The 350-year monopoly that Royal Mail has held over the UK postal market has come to an end. New rules introduced as of 1st January 2006, allow rival companies to compete for a share of the multi-million pound market.
Postcomm, the postal services regulator has so far granted thirteen long-term licenses to companies who will compete with the government-owned Royal Mail. Commenting on the the new choices available to mail users, Postcomm chairman Nigel Stapleton said: “Limited competition has already delivered significant benefits, with Royal Mail’s quality of service at an all time high and business customers enjoying more innovative products and later mail collection times. With full competition from January 2006, all of us will begin to see new choices across the full range of postal services, and licensed operators will be free to offer mail users the services they demand.”

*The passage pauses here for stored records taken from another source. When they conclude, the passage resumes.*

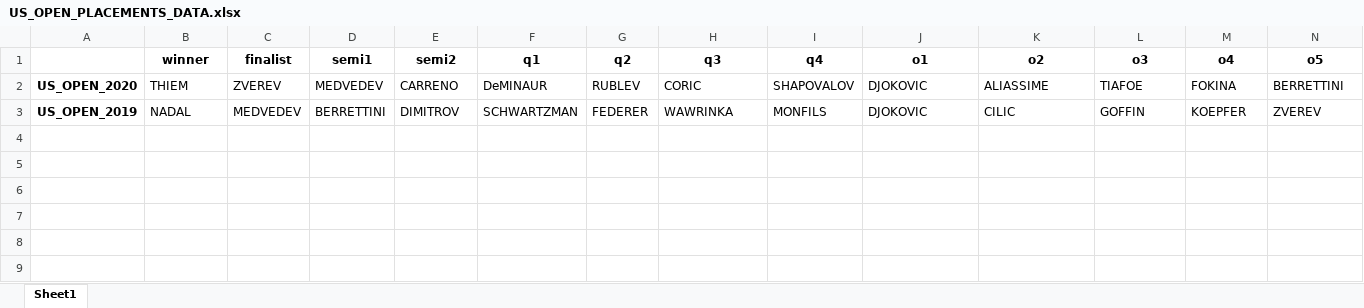
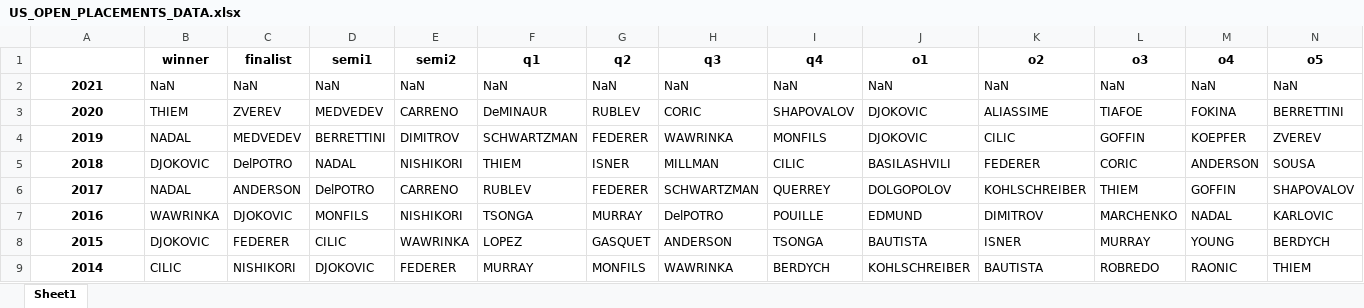
Before and after one commit to B1lly96/tennis_data_Axel, an Excel workbook: US_OPEN_PLACEMENTS_DATA.xlsx, sheet Sheet1, drawn as a sheet; only a part is shown; values as stored, in another font and other column widths than the file's, no borders; addresses are those after the commit; rows hold the shown columns only; the diff names each change by its address in the sheet, - before the commit and + after, or states it on an @@ line.

```diff
--- a/US_OPEN_PLACEMENTS_DATA.xlsx (sheet Sheet1)
+++ b/US_OPEN_PLACEMENTS_DATA.xlsx (sheet Sheet1)
+row 2: 2021 | NaN | NaN | NaN | NaN | NaN | NaN | NaN | NaN | NaN | NaN | NaN | NaN | NaN
-A3: US_OPEN_2020
+A3: 2020
-A4: US_OPEN_2019
+A4: 2019
+row 5: 2018 | DJOKOVIC | DelPOTRO | NADAL | NISHIKORI | THIEM | ISNER | MILLMAN | CILIC | BASILASHVILI | FEDERER | CORIC | ANDERSON | SOUSA
+row 6: 2017 | NADAL | ANDERSON | DelPOTRO | CARRENO | RUBLEV | FEDERER | SCHWARTZMAN | QUERREY | DOLGOPOLOV | KOHLSCHREIBER | THIEM | GOFFIN | SHAPOVALOV
+row 7: 2016 | WAWRINKA | DJOKOVIC | MONFILS | NISHIKORI | TSONGA | MURRAY | DelPOTRO | POUILLE | EDMUND | DIMITROV | MARCHENKO | NADAL | KARLOVIC
+row 8: 2015 | DJOKOVIC | FEDERER | CILIC | WAWRINKA | LOPEZ | GASQUET | ANDERSON | TSONGA | BAUTISTA | ISNER | MURRAY | YOUNG | BERDYCH
+row 9: 2014 | CILIC | NISHIKORI | DJOKOVIC | FEDERER | MURRAY | MONFILS | WAWRINKA | BERDYCH | KOHLSCHREIBER | BAUTISTA | ROBREDO | RAONIC | THIEM
```
Also changed, not shown: AUSTRALIAN_OPEN_PLACEMENTS_DATA.xlsx, PARTITE_dataset/matches_dataset_data.xlsx, 3 other files.
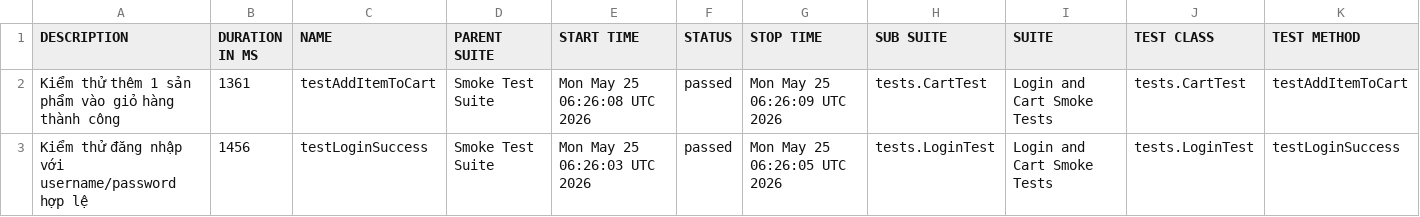
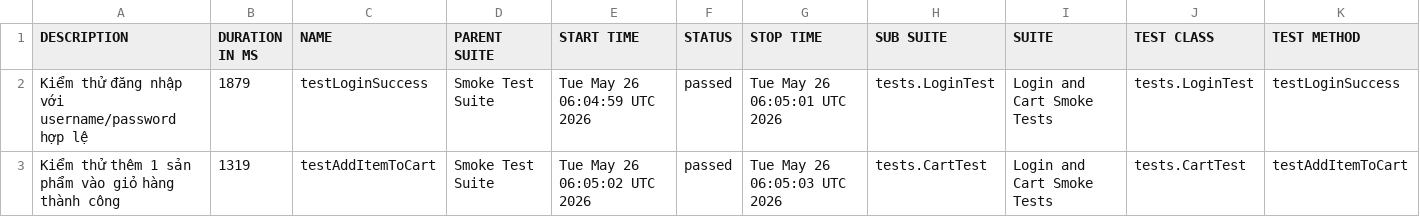
Before and after one commit to tranleanhdai/selenium-framework, a CSV file: data/suites.csv, drawn as a sheet.

```diff
--- a/data/suites.csv
+++ b/data/suites.csv
@@ -1,3 +1,3 @@
 "DESCRIPTION","DURATION IN MS","NAME","PARENT SUITE","START TIME","STATUS","STOP TIME","SUB SUITE","SUITE","TEST CLASS","TEST METHOD"
-"Kiểm thử thêm 1 sản phẩm vào giỏ hàng thành công","1361","testAddItemToCart","Smoke Test Suite","Mon May 25 06:26:08 UTC 2026","passed","Mon May 25 06:26:09 UTC 2026","tests.CartTest","Login and Cart Smoke Tests","tests.CartTest","testAddItemToCart"
-"Kiểm thử đăng nhập với username/password hợp lệ","1456","testLoginSuccess","Smoke Test Suite","Mon May 25 06:26:03 UTC 2026","passed","Mon May 25 06:26:05 UTC 2026","tests.LoginTest","Login and Cart Smoke Tests","tests.LoginTest","testLoginSuccess"
+"Kiểm thử đăng nhập với username/password hợp lệ","1879","testLoginSuccess","Smoke Test Suite","Tue May 26 06:04:59 UTC 2026","passed","Tue May 26 06:05:01 UTC 2026","tests.LoginTest","Login and Cart Smoke Tests","tests.LoginTest","testLoginSuccess"
+"Kiểm thử thêm 1 sản phẩm vào giỏ hàng thành công","1319","testAddItemToCart","Smoke Test Suite","Tue May 26 06:05:02 UTC 2026","passed","Tue May 26 06:05:03 UTC 2026","tests.CartTest","Login and Cart Smoke Tests","tests.CartTest","testAddItemToCart"
```
Also changed, not shown: 32 other files.
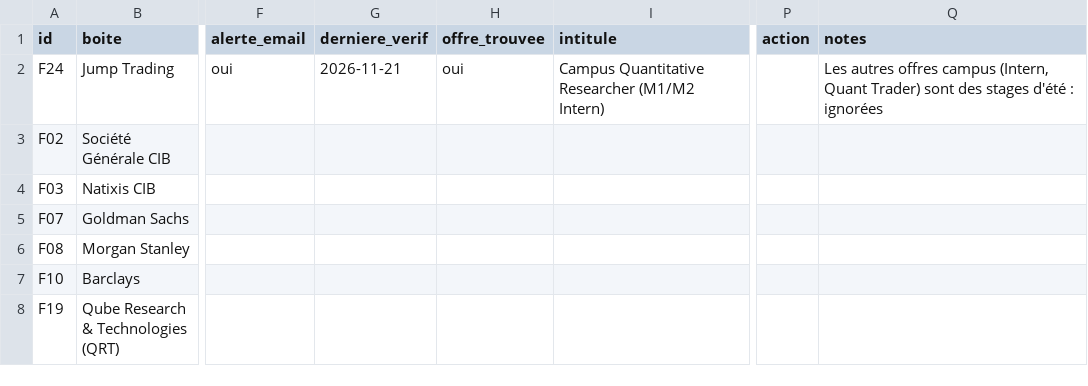
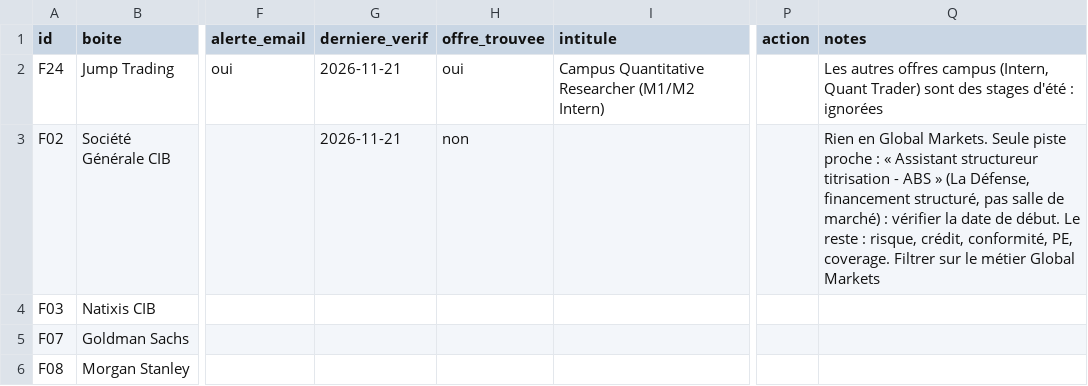
Before and after one commit to josselindavion/stages, a CSV file: veille_offres.csv, drawn as a sheet; only a part is shown, gaps mark what is left out; the shorter side is filled out with more unchanged rows; the diff names each change by its address in the sheet, - before the commit and + after, or states it on an @@ line.

```diff
--- a/veille_offres.csv
+++ b/veille_offres.csv
-G3 (derniere_verif): (empty)
+G3 (derniere_verif): 2026-11-21
-H3 (offre_trouvee): (empty)
+H3 (offre_trouvee): non
-Q3 (notes): (empty)
+Q3 (notes): Rien en Global Markets. Seule piste proche : « Assistant structureur titrisation - ABS » (La Défense, financement structuré, pas salle de marché) : vérifier la date de début. Le reste : risque, crédit, conformité, PE, coverage. Filtrer sur le métier Global Markets
```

Most of the competition is expected to be in business mail, which accounts for 80 per cent of the market and helped boost Royal Mail profits by 20 per cent to £159m in the first half of 2005. Despite competition from European rivals in the UK, Royal Mail will not be allowed to compete in their countries because the markets on the Continent have not yet been liberalised. Watchdog Postwatch backed the move but unions have warned an erosion of Royal Mail’s business mail operations could jeopardise the cherished but loss-making universal postal service, which guarantees daily deliveries across the UK.
Royal Mail currently loses 5p for every first-class letter delivered and 8p for every second-class letter, though said that it was ready to take on new rivals. It warned however, that its ability to compete would be hampered by years of under-investment which meant only 50 per cent of its letters were sorted mechanically compared with 90 per cent among competitors. Spokesman David Simpson said: “Royal Mail will fight hard for every single letter. “Royal Mail is determined to compete successfully in the open market – but in order to do so we need a fair regulatory regime and the ability to invest £2 billion in the modernisation of the business.”
Some of the companies who have already secured a license include; Business Post, Lynx, TNT, UK Mail, Speedmail International, Mail Plus, Special Mail Services (SMS), DX Network Services, Alternative Mail and Parcels (AMP), Intercity Communications, Royale Research, Target Express and Racer Consultancy Management Services.